The journey for Ghettolimpo started in the neighborhood of Gratosoglio, south of Milan, and passed through the success at the Sanremo and Eurovision contests earlier this year.
Below, read Billboard Italy‘s interview with Mahmood about his latest project.
The making of the album was quite long. Is that due to the pandemic?
Not exactly. Ghettolimpo is not made of songs that I wrote recently. Its development started during a flight to Tunis [Tunisia] and lasted two years and a half in total. I have not written anything during the last period. But to be honest, when I listen to the songs today, I still recognize myself in that long creative process. I am very proud of the final result because I can clearly see the changes I went through since Gioventù Bruciata [his first album, released in 2019] from a musical, sonic and structural point of view. All of this also comes from listening to a lot of music. I figured out what kind of songs I wanted to write — it is not up to me to say whether they are easy or difficult. Take a song like the title track. I tried to emulate the sound of the five daily prayers that I heard when I was in Egypt as a child, and then I rapped on that. In the lyrics I mention Madrid and the mixed feelings that I had back then, between the euphoria for the sold-out concert in the Spanish capital and my inner lack of self-confidence. I posted a picture where I was wearing a skirt, waiting to see my mother’s reaction, so I put that in the lyrics. That song — and the whole album — is filled with a mighty flow of emotions and moods.
In the title track, you mention Narcissus, whose mythological figure inspired the artwork too.
For me, visuals and music are complementary: They make your message stronger. That is why I wanted to refer to Narcissus on the cover, but I decided to represent him as a corrupt, unappealing character. Quite the opposite of the classical myth, in which he is so attracted by his own reflection that he drowns in the water.
So the moral is to be careful not to like yourself too much, isn’t it?

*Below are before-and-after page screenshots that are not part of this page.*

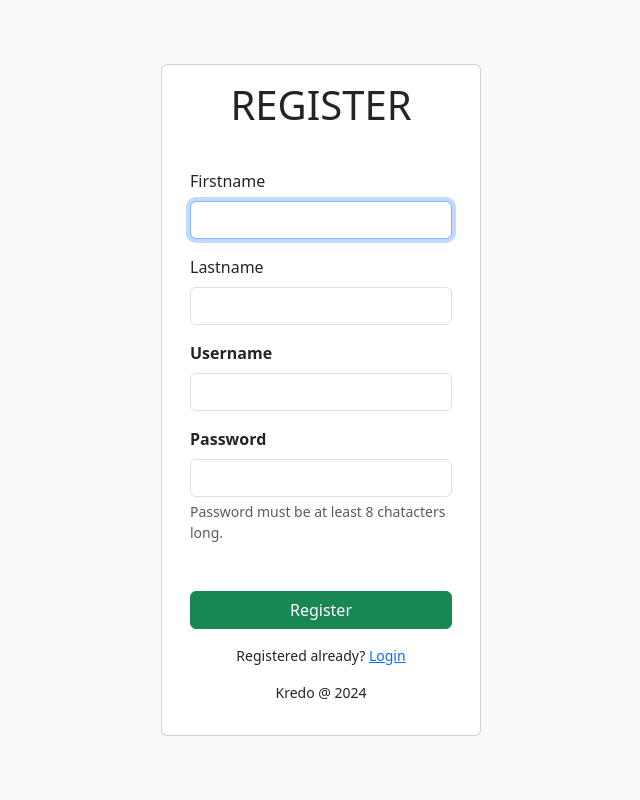
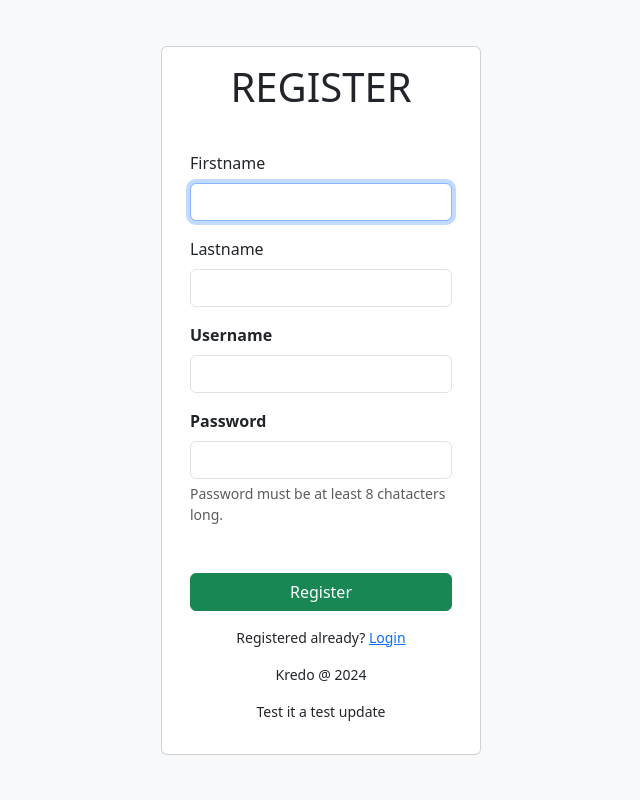
Before and after one commit to Nana8q/the-company, a PHP site: page /register.php in a window 1280 px wide. Shown: the whole page, without its empty margins (319-959 px from the left). Run offline with PHP 8.4, Linux system fonts and the light colour scheme.

Commit message:
any message

```diff
--- a/views/register.php
+++ b/views/register.php
@@ -51,6 +51,7 @@
                     </form>
                     <p class="text-center mt-3 small">Registered already? <a href="../views">Login</a></p>
                     <p class="text-center mt-3 small">Kredo @ 2024</p>
+                    <p class="text-center mt-3 small">Test it a test update</p>
                 </div>
             </div>
         </div>
```
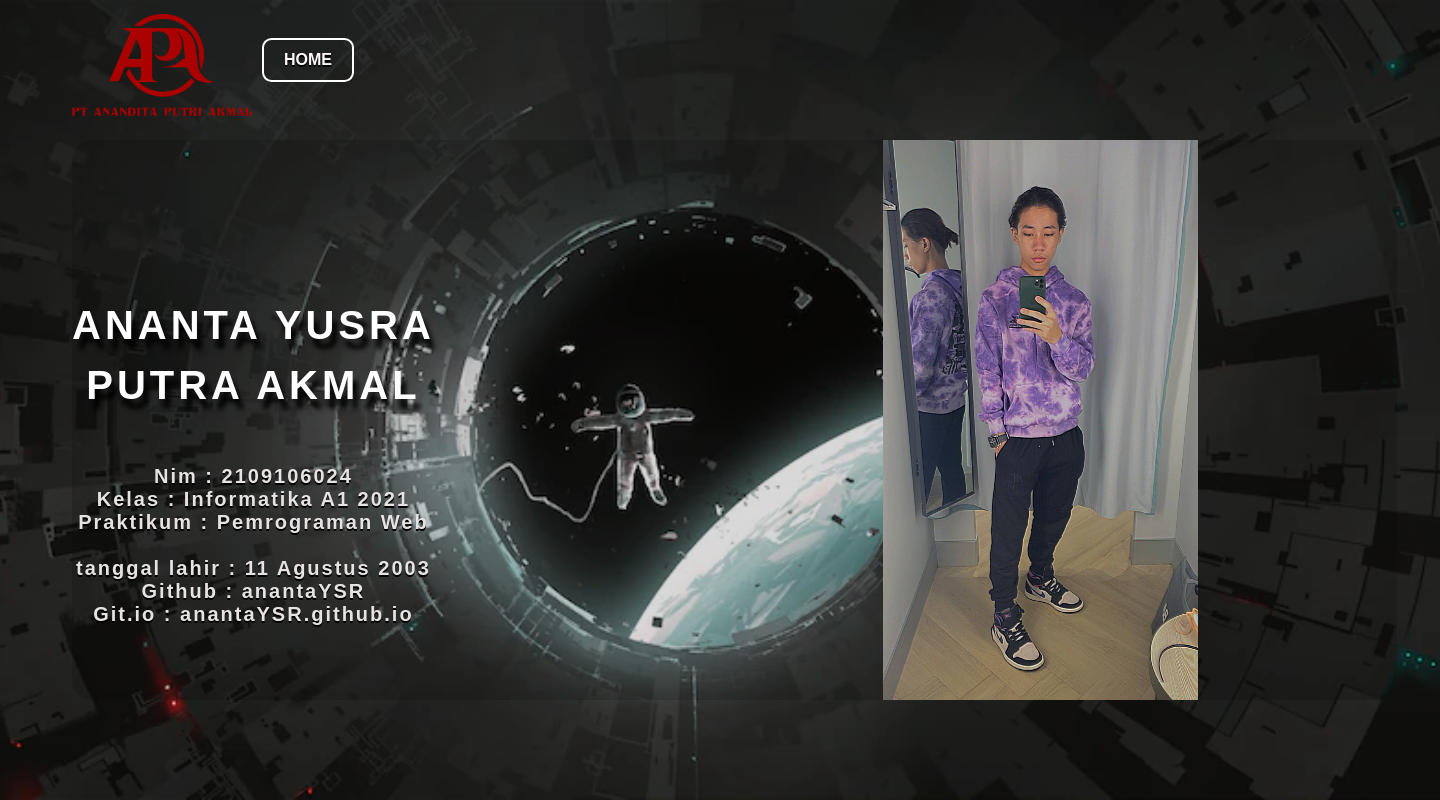
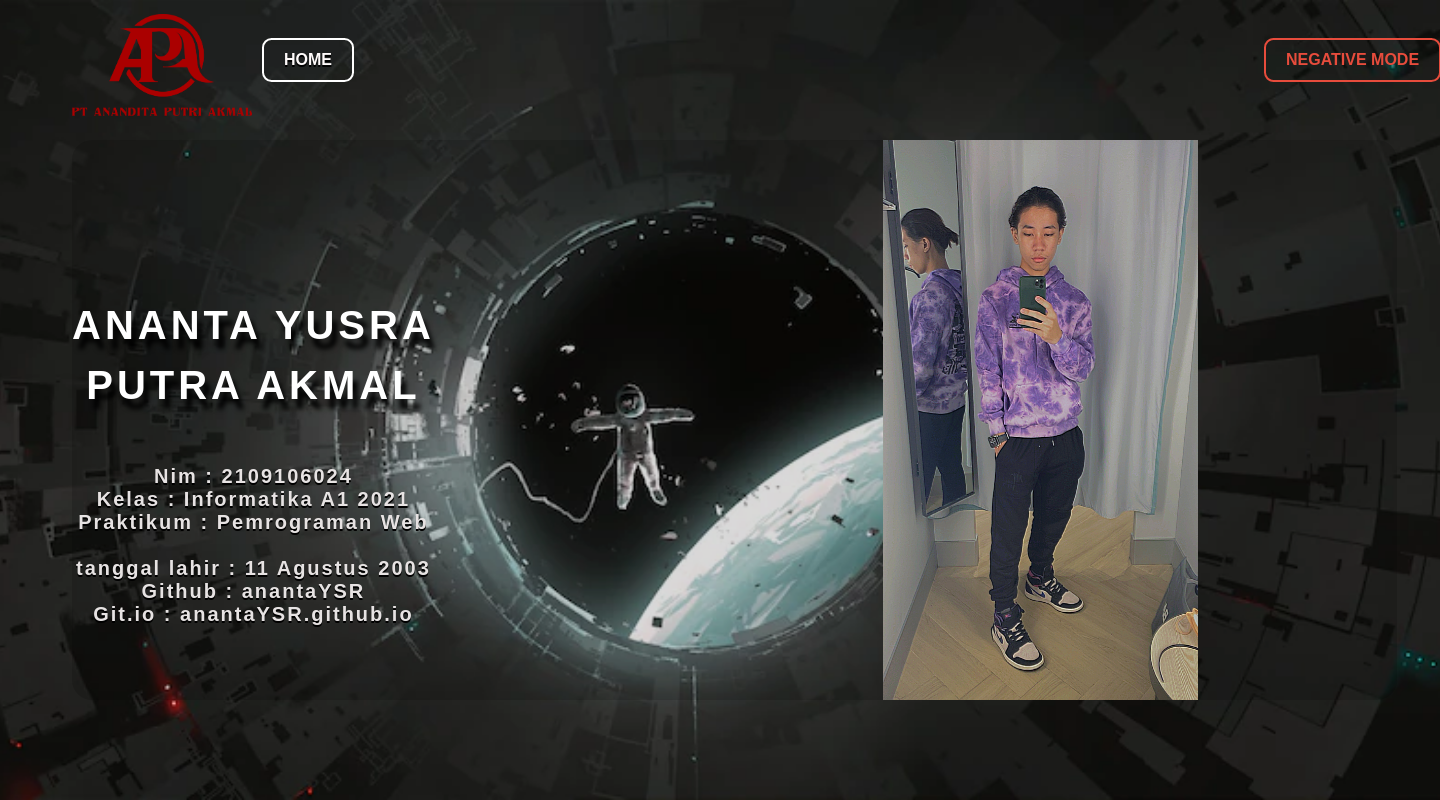
Before and after one commit to anantaYSR/anantaYSR.github.io, a PHP site: page /me.html in a window 1440 px wide. Run offline with PHP 8.4, Linux system fonts and the light colour scheme.

Commit message:
posttest 3

```diff
--- /dev/null
+++ b/index.js
@@ -0,0 +1,23 @@
+$(document).ready(function() {
+    const darkmodeToggle = document.getElementById
+    ('darkmode-toggle')
+    darkmodeToggle.addEventListener('click', function() {
+      const theme = $('html').attr('data-theme');
+      if(theme == 'light') {
+        // * CHANGE TO DARK
+        $('html').css({'filter': 'invert(1)'})
+        $('html').attr('data-theme', 'dark');
+        darkmodeToggle.innerHTML = 'Dark Mode'
+
+      } else {
+        // * CHANGE TO LIGHT
+        $('html').removeAttr('style');
+        $('html').attr('data-theme', 'light')
+        darkmodeToggle.innerHTML = 'Light Mode'
+
+      }
+    });
+  });
+  function ppbox(){
+    alert("Anda akan melanjutkan ke Halaman Lain !!!")
+}
--- a/me.html
+++ b/me.html
@@ -4,6 +4,8 @@
     <meta charset="UTF-8">
     <meta http-equiv="X-UA-Compatible" content="IE=edge">
     <meta name="viewport" content="width=device-width, initial-scale=1.0">
+    <script src="https://code.jquery.com/jquery-3.6.1.min.js" integrity="sha256-o88AwQnZB+VDvE9tvIXrMQaPlFFSUTR+nldQm1LuPXQ=" crossorigin="anonymous"></script>
+    <script src="index.js"></script>
     <link rel="stylesheet" type="text/css" href="tampilan.css">
     <title>About Me</title>
 </head>
@@ -12,6 +14,7 @@
         <div class="header">
             <img src="apa.png" class="logo">
             <button class="btn fourth" > <a href="./index.html">home</a></button>
+            <button class="darkmd2" id="darkmode-toggle">negative mode</button>
 
         </div>
         <div class="content">
--- a/tampilan.css
+++ b/tampilan.css
@@ -126,3 +126,47 @@
 .fourth:hover {
   background-position: 0;
 }
+
+.darkmd{
+  display: flex;
+  position: relative;
+  align-items: flex-end;
+  left: 1000px;
+  box-sizing: border-box;
+  background-color: transparent;
+  border: 2px solid #e74c3c;
+  border-radius: 0.6em;
+  color: #e74c3c;
+  cursor: pointer;
+  align-self: center;
+  font-size: 1rem;
+  line-height: 1;
+  padding: 12px 20px;
+  text-decoration: none;
+  text-align: right;
+  text-transform: uppercase;
+  font-family: 'Montserrat', sans-serif;
+  font-weight: 700;
+}
+
+.darkmd2{
+  display: flex;
+  position: relative;
+  align-items: flex-end;
+  left: 900px;
+  box-sizing: border-box;
+  background-color: transparent;
+  border: 2px solid #e74c3c;
+  border-radius: 0.6em;
+  color: #e74c3c;
+  cursor: pointer;
+  align-self: center;
+  font-size: 1rem;
+  line-height: 1;
+  padding: 12px 20px;
+  text-decoration: none;
+  text-align: right;
+  text-transform: uppercase;
+  font-family: 'Montserrat', sans-serif;
+  font-weight: 700;
+}
```
Also changed, not shown: index.html (+7 -3 lines).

Not exactly. I do not hide the fact that I like myself. I feel quite self-confident. But in the last couple of years there was a period in which I felt disconnected from the nice words that people said to me, and from my own emotions.
The Italian architect Stefano Boeri praised the fact that so many artists of the trap scene do not forget their roots even after reaching success. After reaching the Olympus, they do not forget the ghetto, we could say. What do you think about that?
I perfectly understand what Boeri says, with those points of departure and arrival. In my case, with Ghettolimpo, I look for a meeting point. I try to unify two worlds that seem distant at first glance and make them complementary. The “ghetto” is not only the Milanese suburbs; with that word, I refer to the world, to life, to all the experiences I had, while the Olympus reflects the mythological perspective of this everyday life of mine. I also wanted to talk about my past: the opening track “Dei” [“Gods”] is inspired by my memories of reading books about Greek myths when I was a child. So the album starts with this old passion of mine and then I broaden the horizons.
There is a certain sophistication in the sounds of “Baci Dalla Tunisia” [“Kisses From Tunisia”], a display of love for inspirations coming from north-eastern Africa. I see that as a clear sign of your artistic maturity.
That was the first song I wrote for the album. I had a session with a French 17-year-old called Josh Rosinet. At first it was only piano and voice. Then I rearranged it because I wanted to deliver a certain Eastern vibe. The outro with strings was added at the end by producer Dario Faini [also known as Dardust]. So it is the first song I conceived and the last one to be refined. On tour, we will bring these new sounds too, as they are essential to the performance onstage.
“T’amo” [“I Love You”] features a traditional Sardinian choir that feels like incense in a church. And the outro totally sounds like a gospel.
Yes, the match between those white voices with the dreamy atmosphere of the outro makes you imagine a mass. But in this track, there is no reference to prayers or religion. Let me say that Ghettolimpo does not have a religion. In the title track, I say: “If you pray alone/ Outside a church…,” and that refers to a free kind of prayer. If people let themselves be carried by their own imagination, that is perfect! It is my intention: Everyone should be free to think with their own thoughts.
How is your creative relationship with Riccardo Tisci of Burberry? By the way, the motherly figure played an important role in the lives of both of you.
Yes — like family in general, I would say. That is a source of inspiration for both of us. Riccardo never repeats himself and always surprises me even though I know him very well. Like when he proposed me that black dress when I sang at the Sanremo Festival in 2020 [pictured in the photo above]! Something between gothic and college aesthetics.
Are you feeling ready for the U.S.?
You know, I have been to the States only once. I performed before Ciara, who is amazing. As I watched her, I wondered: “Why does she look so weary?,” and then I discovered that she was pregnant. You see what professionalism is? And despite that, her performance was awesome. You only must learn from things like these. And you know what?
Tell me, I am curious.
New York looked small to me! Maybe because I watched too many movies and series that are set in the city. [Laughs] But yes, I want to go the States!
And who would you like to collaborate with?
Jazmine Sullivan. I have been following her for 10 years.
–Written by Tommaso Toma; translated by Federico Durante